Cell surface membranes have long been characterized as two-dimensional fluids whose mobile components are randomized by diffusion in the plane of the membrane bilayer. Recent research has indicated that cell surface membranes are highly organized and ordered and that important functional units of membranes appear as arrays of interacting molecules rather than as single, freely diffusing molecules. Mobility and Proximity in Biological Membranes provides an overview of the results obtained from biophysical methods for probing the organization of cell surface membranes. These results are presented in the context of detailed treatments of the theory and the technical demands of each of the methods. The book describes a versatile and easily applied mode for investigating molecular proximities in plasma membranes in a flow cytometer. Its analysis of lipid fluidity and viscosity of membranes and the rotational mobility of proteins offers intimate insight into the physical chemistry of biological membranes. The electrophysiology of lymphocytes is presented with focus on its importance in different diseases. New techniques are described, and new data, new possibilities, and future trends are presented by world experts. This book's chapters can serve both as guides to the existing literature and as starting points for new experiments and approaches associated with problems in membrane function.

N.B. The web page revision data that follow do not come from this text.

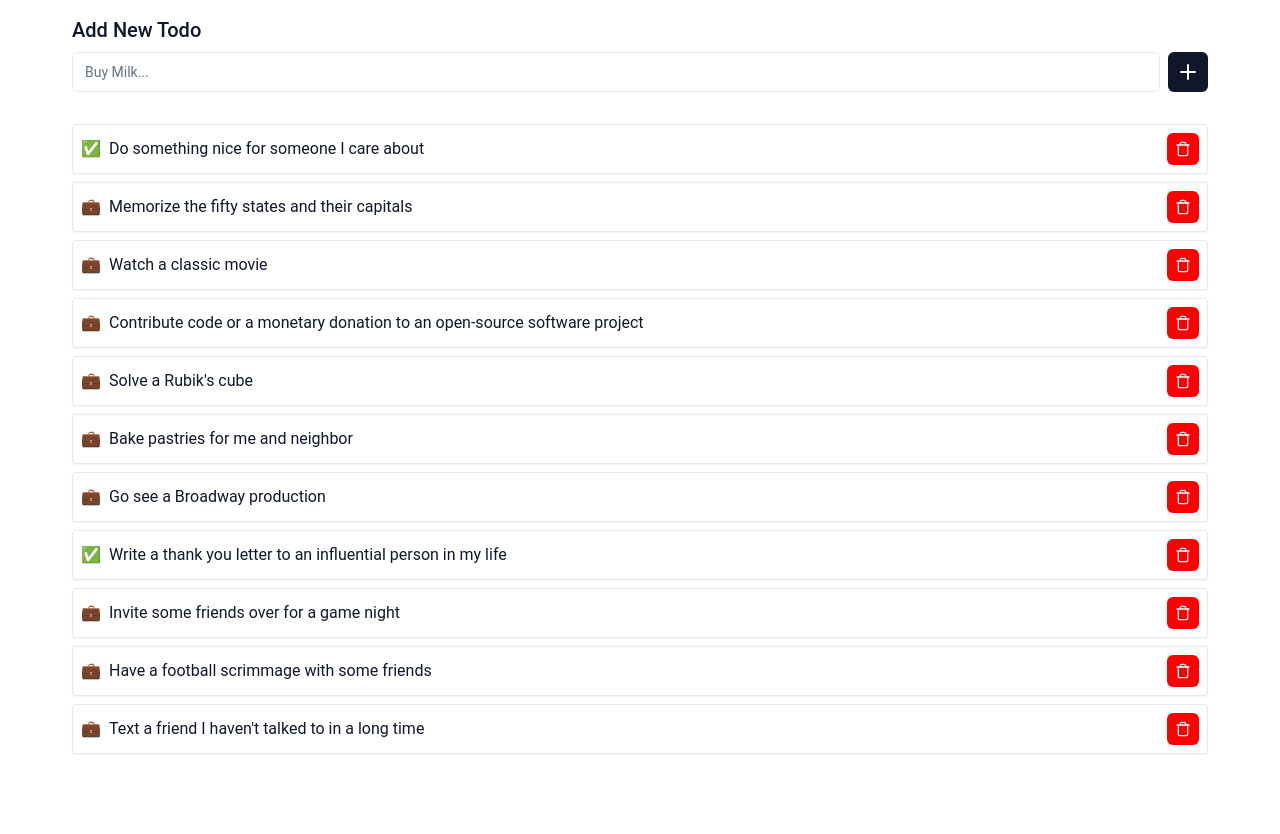
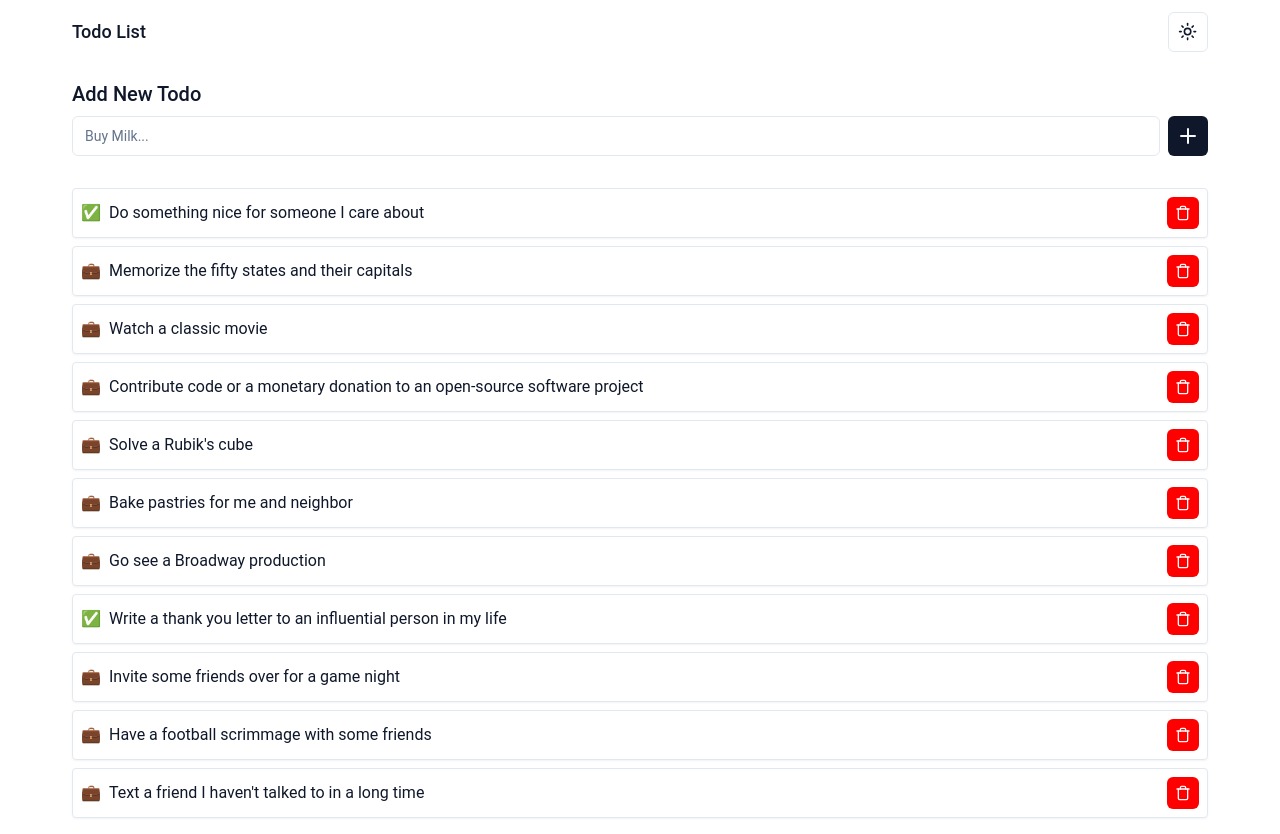
Before and after one commit to SuhelMakkad/react-graphql-turso-todo, a React (Vite) app: page / in a window 1280 px wide. Before the commit the page ends 800 px from the top, so only its background shows below. Built offline with nearby package versions, Linux system fonts and the light colour scheme.

Commit message:
added nav bar with theme toggle

```diff
--- a/index.html
+++ b/index.html
@@ -1,4 +1,4 @@
-<!doctype html>
+<!DOCTYPE html>
 <html lang="en">
   <head>
     <meta charset="UTF-8" />
@@ -7,7 +7,7 @@
     <title>Vite + React + TS</title>
   </head>
   <body class="bg-background font-sans text-primary antialiased">
-    <div id="root"></div>
+    <div id="root" class="container"></div>
     <script type="module" src="/src/main.tsx"></script>
   </body>
 </html>
--- a/src/App.tsx
+++ b/src/App.tsx
@@ -1,3 +1,4 @@
+import Navbar from "@/components/navbar";
 import TodoInput from "@/components/todo-input";
 import TodoList from "@/components/todo-list";
 
@@ -72,11 +73,15 @@ const todos = [
 
 const App = () => {
   return (
-    <main className="container space-y-8 my-4">
-      <TodoInput />
+    <>
+      <Navbar />
 
-      <TodoList todos={todos} />
-    </main>
+      <main className="space-y-8 my-4">
+        <TodoInput />
+
+        <TodoList todos={todos} />
+      </main>
+    </>
   );
 };
 
--- /dev/null
+++ b/src/common/components/navbar.tsx
@@ -0,0 +1,12 @@
+import { ModeToggle } from "./mode-toggle";
+
+const Navbar = () => {
+  return (
+    <nav className="py-3 flex gap-2 items-center justify-between">
+      <h1 className="font-medium text-lg">Todo List</h1>
+      <ModeToggle />
+    </nav>
+  );
+};
+
+export default Navbar;
```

1. Experimental Methods to Measure Fluorescence Resonance Energy Transfer Processes 2. Mapping of Membrane Structures by Energy Transfer Measurements 3. Fluorescence Photobleaching and Recovery, FPR, in the Analysis of Membrane Structure and Dynamics 4. Fluidity/Viscosity of Biological Membranes 5. Rotational Mobility of Cell Membrane Elements 6. Ion Channels and Membrane Potential Changes in Lymphocytes